But you should have known this anyway.

For those that don’t, go on and read Leong Sze Hian and Roy Ngerng’s posts (part 1 and part 2). Just ignore the sensationalist headline. It’s lengthy but I think presents some information that will be enlightening to most.

Why I’m not counting on my CPF to retire in the first place?

It’s simple. The OA pays 2.5% (well below historical inflation rate) and the SA (which has less contribution going in there) pays 4% (barely enough to cover inflation). If you monies can’t apply the 8th wonder of the world (compound interest) on a real basis, then pray tell, how is (an average) one supposed to retire?

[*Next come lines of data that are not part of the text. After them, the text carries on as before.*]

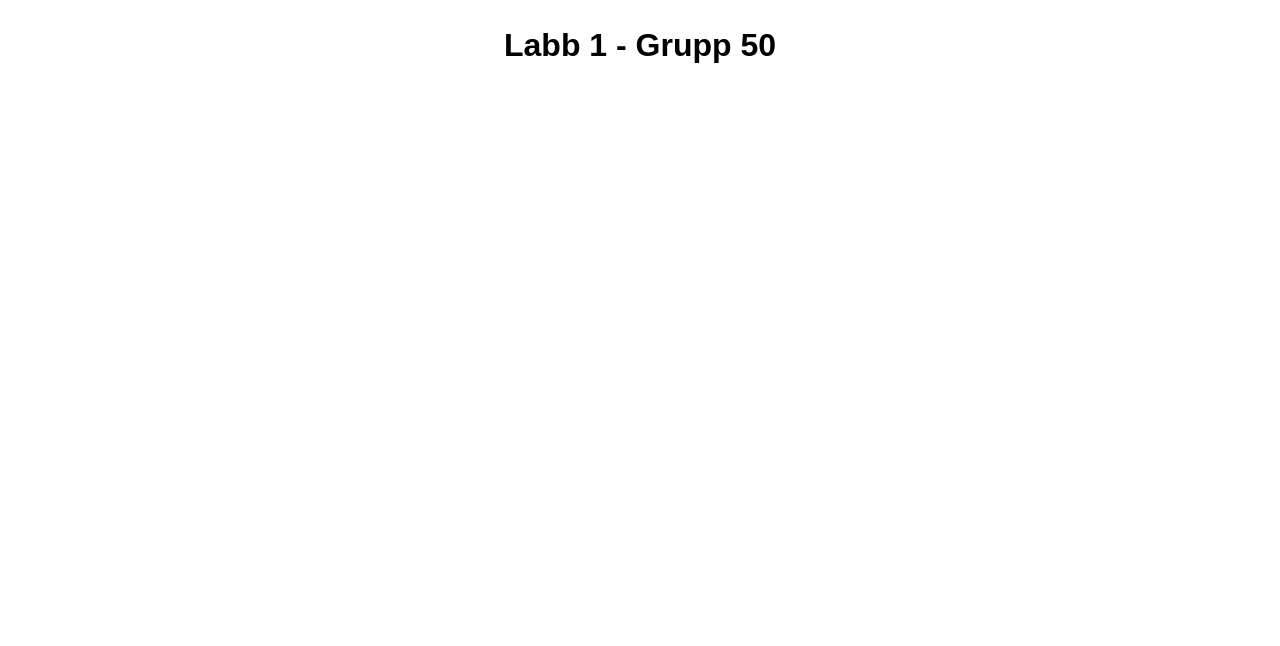
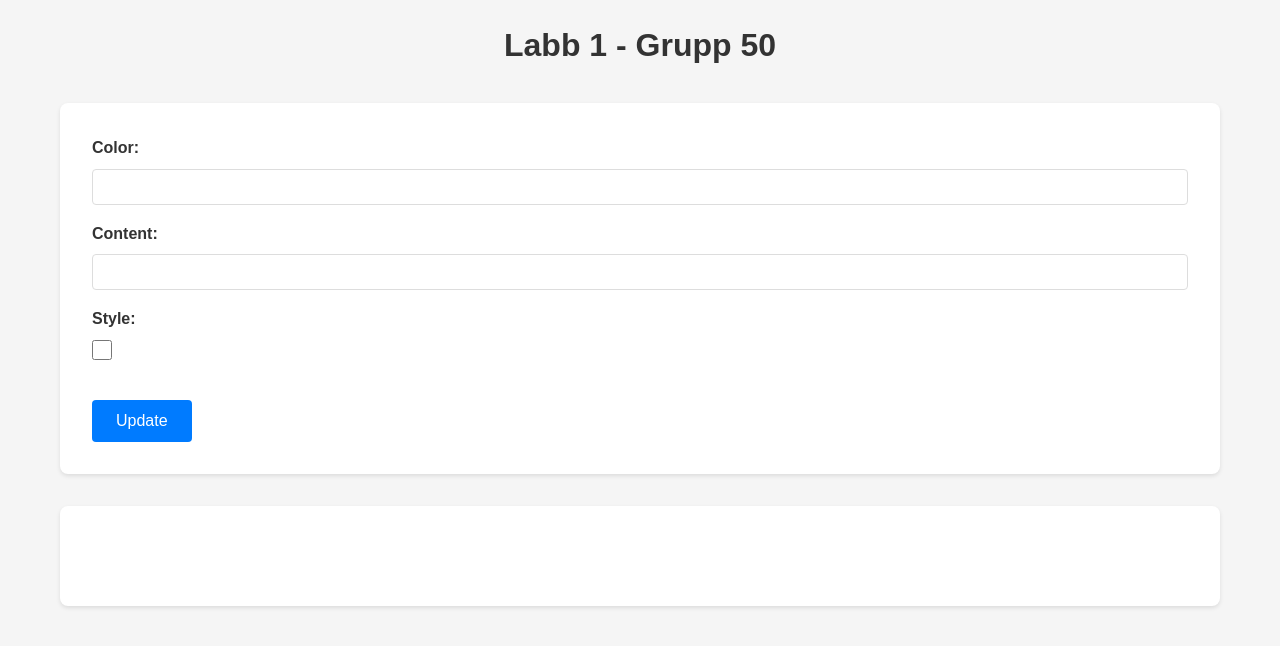
Before and after one commit to Arvideid/gik339-50-labb1, a plain HTML site: page src/index.html in a window 1280 px wide. Drawn offline with Linux system fonts and the light colour scheme.

Commit message:
add html elements and styling

```diff
--- a/src/css/styles.css
+++ b/src/css/styles.css
@@ -9,6 +9,7 @@ body {
     font-family: Arial, sans-serif;
     line-height: 1.6;
     padding: 20px;
+    background-color: #f5f5f5;
 }
 
 .container {
@@ -20,6 +21,7 @@ body {
 header {
     text-align: center;
     margin-bottom: 2rem;
+    color: #333;
 }
 
 footer {
@@ -28,3 +30,61 @@ footer {
     padding: 1rem 0;
     border-top: 1px solid #ddd;
 }
+
+/* Form styles */
+.input-form {
+    background: white;
+    padding: 2rem;
+    border-radius: 8px;
+    box-shadow: 0 2px 4px rgba(0, 0, 0, 0.1);
+    margin-bottom: 2rem;
+}
+
+.form-group {
+    margin-bottom: 1rem;
+}
+
+.form-group label {
+    display: block;
+    margin-bottom: 0.5rem;
+    color: #333;
+    font-weight: bold;
+}
+
+.textfield {
+    width: 100%;
+    padding: 0.5rem;
+    border: 1px solid #ddd;
+    border-radius: 4px;
+    font-size: 1rem;
+}
+
+.checkbox {
+    width: 20px;
+    height: 20px;
+    cursor: pointer;
+}
+
+.btn {
+    background-color: #007bff;
+    color: white;
+    padding: 0.75rem 1.5rem;
+    border: none;
+    border-radius: 4px;
+    cursor: pointer;
+    font-size: 1rem;
+    margin-top: 1rem;
+}
+
+.btn:hover {
+    background-color: #0056b3;
+}
+
+/* Output div styles */
+.output-div {
+    background: white;
+    padding: 2rem;
+    border-radius: 8px;
+    box-shadow: 0 2px 4px rgba(0, 0, 0, 0.1);
+    min-height: 100px;
+}
--- a/src/index.html
+++ b/src/index.html
@@ -13,7 +13,26 @@
 
     <main>
         <div class="container">
+            <form class="input-form">
+                <div class="form-group">
+                    <label for="color">Color:</label>
+                    <input type="text" id="color" name="color" class="textfield">
+                </div>
 
+                <div class="form-group">
+                    <label for="content">Content:</label>
+                    <input type="text" id="content" name="content" class="textfield">
+                </div>
+
+                <div class="form-group">
+                    <label for="divStyle">Style:</label>
+                    <input type="checkbox" id="divStyle" name="divStyle" class="checkbox">
+                </div>
+
+                <button type="button" id="updateButton" class="btn">Update</button>
+            </form>
+
+            <div id="outputDiv" class="output-div"></div>
         </div>
     </main>
 
```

Any wonder then, that most Singaporeans use their OA to pay for their property? After all, the traditional belief is that property will generate higher returns than the miserly 2.5% and honestly, Singaporeans in general have gotten this right because property is a leveraged asset class (for most of us, at least). The average Singaporean property buyer takes at least an 80% (?) loan? That would mean a leverage of 4:1 which means property only has to return 0.625% per year in order to equal the returns on the CPF OA. Doesn’t take a genius to figure out that property is the better option.

The question that most people don’t think about is whether they can treat their property as fungible enough to sell off and count on those monies to see them through the rest of their life.*

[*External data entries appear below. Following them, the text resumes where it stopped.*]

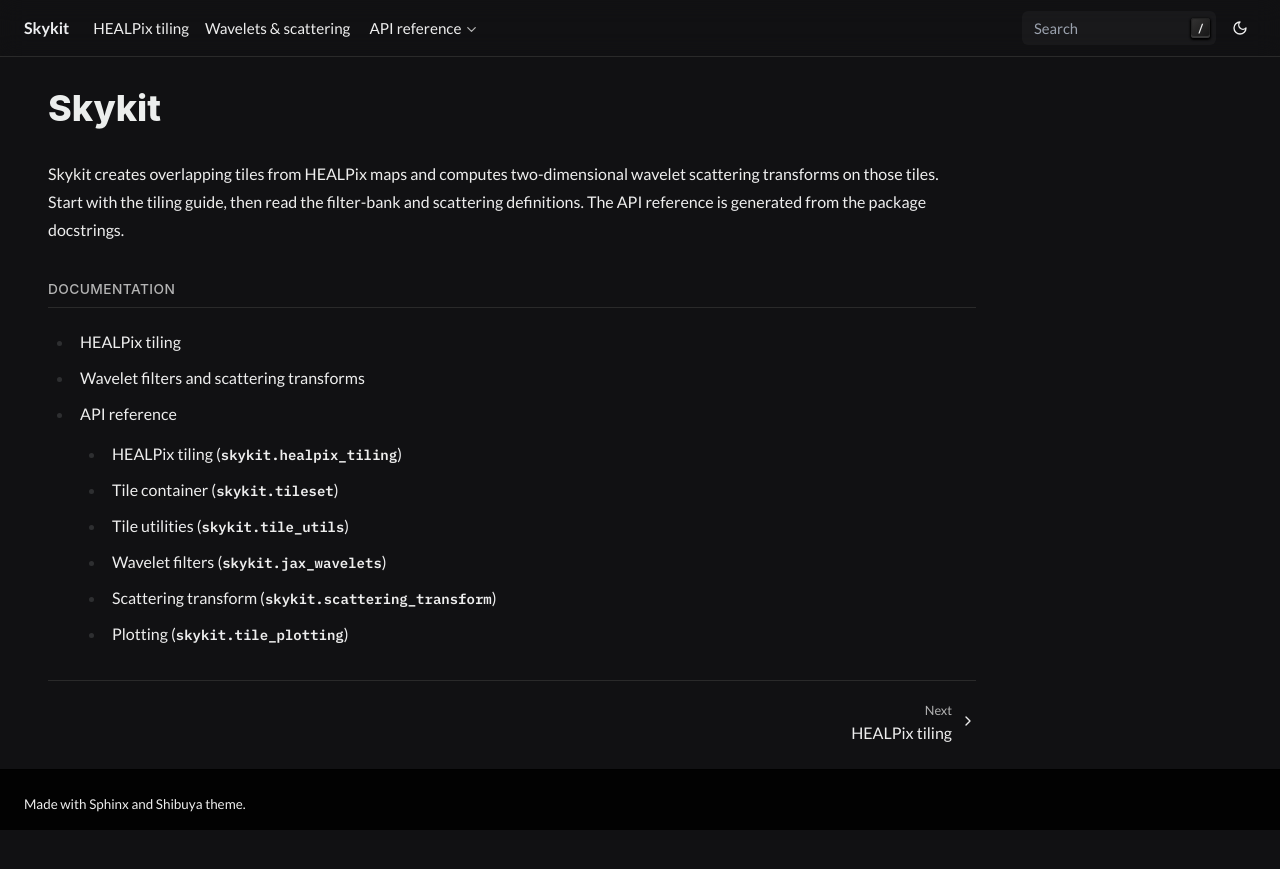
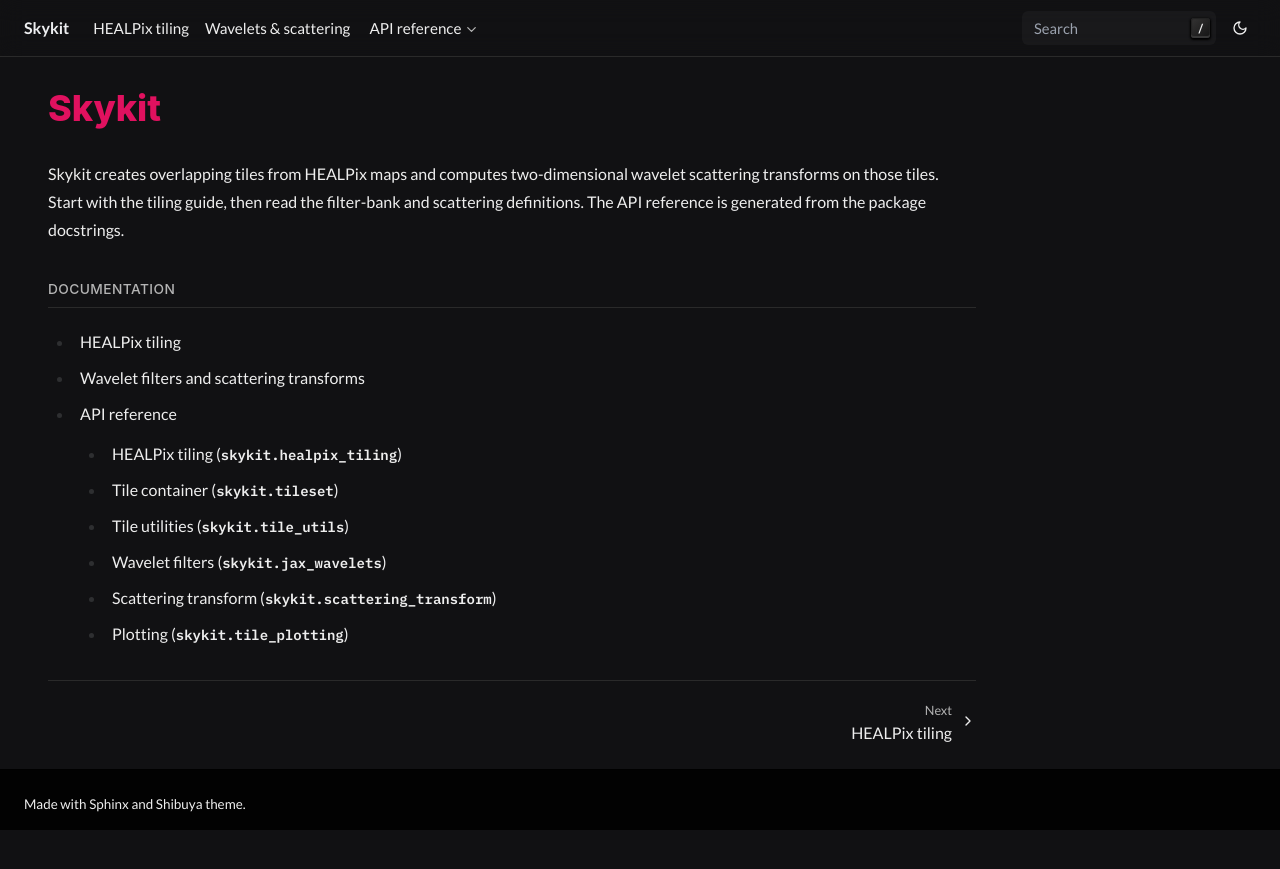
Before and after one commit to 1cosmologist/skykit, a Sphinx documentation site: the page built from docs/index.md, in a window 1280 px wide. Shown: the top 869 px of the page. Built offline with Sphinx 7.4.7, drawn with Linux system fonts in a browser that asks for light colours; some web fonts are replaced; the version number could not be read and is left out.

Commit message:
static path

```diff
--- a/docs/conf.py
+++ b/docs/conf.py
@@ -48,6 +48,8 @@
         },
     ],
 }
+
+html_static_path = ["_static"]
 html_css_files = [
   'custom.css',
 ]
```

*The strategy of course, is to sell off the place and downsize or rent. Rest of the monies are then used to fund one’s retirement lifestyle.